**Task directions**
Read through the listing, and wherever a line holds the word "gradient", return it.

____ Data records

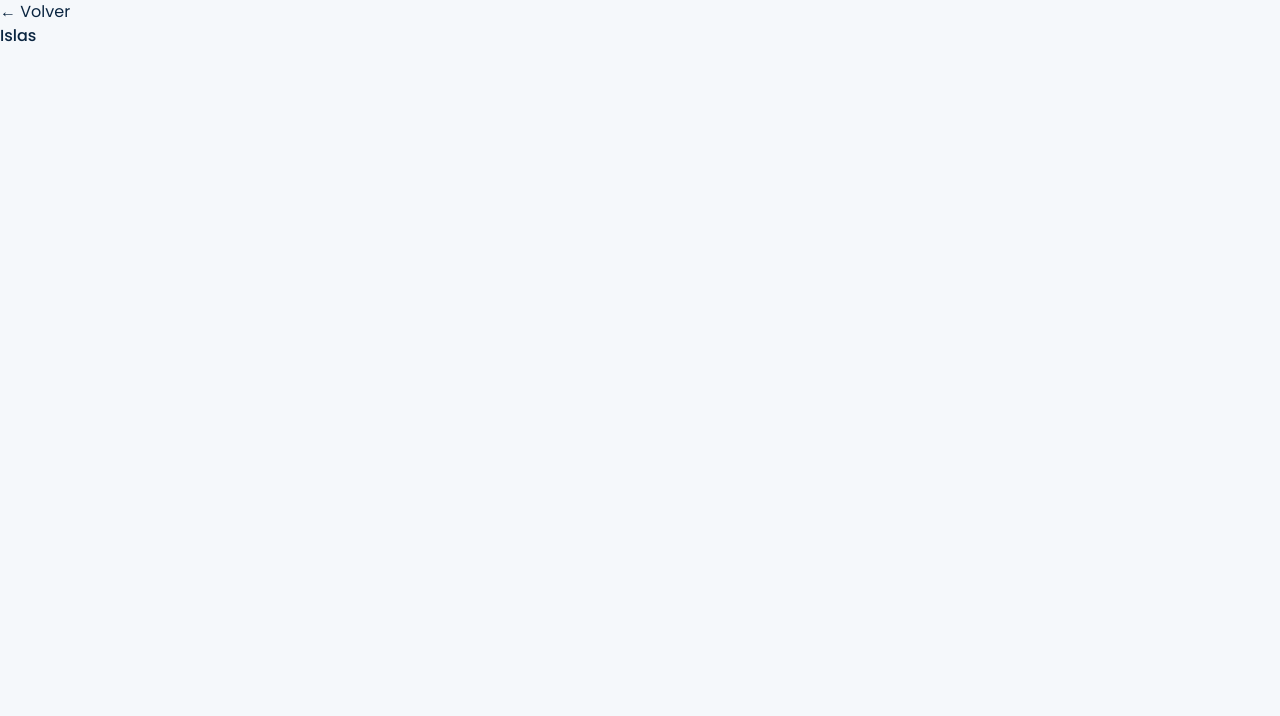
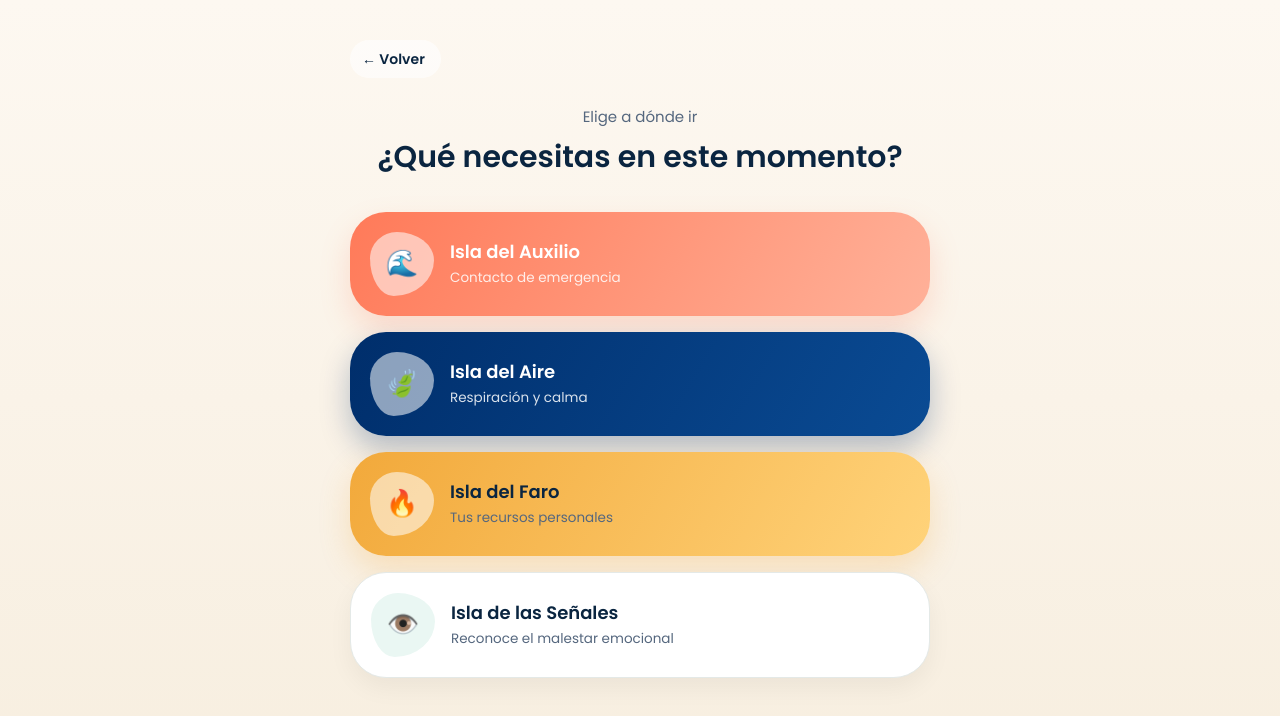
Before and after one commit to JuanRueda08-ucc/ancla-calma, a React (Vite) app in the folder calma-app/: page /islas in a window 1280 px wide. Shown: the top 716 px of the page. Built offline with nearby package versions, Linux system fonts and the light colour scheme; a web font is replaced by a local one.

Commit message:
feat: implement Islas screen (main island menu)

```diff
--- a/calma-app/src/components/BackButton.jsx
+++ b/calma-app/src/components/BackButton.jsx
@@ -1,5 +1,12 @@
 import { Link } from 'react-router-dom'
 
 export default function BackButton({ to }) {
-  return <Link to={to}>← Volver</Link>
+  return (
+    <Link
+      to={to}
+      className="mb-7 inline-flex items-center gap-1.5 rounded-full bg-white/60 py-[9px] pl-3 pr-4 text-sm font-semibold text-ink"
+    >
+      ← Volver
+    </Link>
+  )
 }
--- a/calma-app/src/screens/Islas.jsx
+++ b/calma-app/src/screens/Islas.jsx
@@ -1,10 +1,110 @@
+import { useNavigate } from 'react-router-dom'
+import { motion } from 'framer-motion'
 import BackButton from '../components/BackButton'
+import { riseIn } from '../animations/transitions'
+
+const BLOB_RADIUS = '42% 58% 63% 37% / 41% 44% 56% 59%'
+
+const ISLAS = [
+  {
+    to: '/islas/auxilio',
+    emoji: '🌊',
+    title: 'Isla del Auxilio',
+    description: 'Contacto de emergencia',
+    variant: 'dark',
+    background: 'bg-[linear-gradient(120deg,#FF7A59,#FFB199)]',
+    shadow: 'shadow-[0_14px_30px_rgba(255,122,89,0.22)]',
+    blobBg: 'bg-white/[0.55]',
+  },
+  {
+    to: '/islas/aire',
+    emoji: '🍃',
+    title: 'Isla del Aire',
+    description: 'Respiración y calma',
+    variant: 'dark',
+    background: 'bg-[linear-gradient(120deg,#002E6B,#0A4B94)]',
+    shadow: 'shadow-[0_14px_30px_rgba(0,46,107,0.28)]',
+    blobBg: 'bg-white/[0.55]',
+  },
+  {
+    to: '/islas/faro',
+    emoji: '🔥',
+    title: 'Isla del Faro',
+    description: 'Tus recursos personales',
+    variant: 'light',
+    background: 'bg-[linear-gradient(120deg,#F2A93B,#FFD37A)]',
+    shadow: 'shadow-[0_14px_30px_rgba(242,169,59,0.25)]',
+    blobBg: 'bg-white/[0.55]',
+  },
+  {
+    to: '/islas/senales',
+    emoji: '👁️',
+    title: 'Isla de las Señales',
+    description: 'Reconoce el malestar emocional',
+    variant: 'light',
+    background: 'bg-white border-[1.5px] border-solid border-[#E4E9E7]',
+    shadow: 'shadow-[0_10px_24px_rgba(0,0,0,0.05)]',
+    blobBg: 'bg-senales-bg',
+  },
+]
+
+function IslaCard({ to, emoji, title, description, variant, background, shadow, blobBg, delay }) {
+  const navigate = useNavigate()
+  const isDark = variant === 'dark'
+
+  const activate = () => navigate(to)
+
+  return (
+    <motion.div
+      {...riseIn(delay)}
+      role="button"
+      tabIndex={0}
+      onClick={activate}
+      onKeyDown={(e) => {
+        if (e.key === 'Enter' || e.key === ' ') {
+          e.preventDefault()
+          activate()
+        }
+      }}
+      whileHover={{ y: -2, transition: { duration: 0.15 } }}
+      whileTap={{ y: -2, transition: { duration: 0.15 } }}
+      className={`relative mb-4 flex w-full cursor-pointer items-center gap-4 overflow-hidden rounded-xl p-5 ${background} ${shadow}`}
+    >
+      <div
+        className={`flex h-16 w-16 flex-shrink-0 items-center justify-center text-[26px] ${blobBg}`}
+        style={{ borderRadius: BLOB_RADIUS }}
+      >
+        {emoji}
+      </div>
+      <div>
+        <h3 className={`mb-0.5 text-lg font-semibold ${isDark ? 'text-white' : 'text-ink'}`}>
+          {title}
+        </h3>
+        <p className={`text-[13.5px] ${isDark ? 'text-white/[0.85]' : 'text-ink-soft'}`}>
+          {description}
+        </p>
+      </div>
+    </motion.div>
+  )
+}
 
 export default function Islas() {
   return (
-    <div>
-      <BackButton to="/elegir" />
-      <h1>Islas</h1>
+    <div className="min-h-screen bg-gradient-to-b from-[#FDF8F1] to-[#F7EEDF]">
+      <div className="mx-auto max-w-[620px] px-5 pb-20 pt-10">
+        <BackButton to="/elegir" />
+
+        <motion.div {...riseIn(0)} className="mb-8 text-center">
+          <p className="mb-1.5 text-[15px] text-ink-soft">Elige a dónde ir</p>
+          <h1 className="text-[30px] font-semibold text-ink">
+            ¿Qué necesitas en este momento?
+          </h1>
+        </motion.div>
+
+        {ISLAS.map((isla, index) => (
+          <IslaCard key={isla.to} {...isla} delay={0.08 * (index + 1)} />
+        ))}
+      </div>
     </div>
   )
 }
```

________

**Solution for this problem**
+    background: 'bg-[linear-gradient(120deg,#FF7A59,#FFB199)]',
+    background: 'bg-[linear-gradient(120deg,#002E6B,#0A4B94)]',
+    background: 'bg-[linear-gradient(120deg,#F2A93B,#FFD37A)]',
+    <div className="min-h-screen bg-gradient-to-b from-[#FDF8F1] to-[#F7EEDF]">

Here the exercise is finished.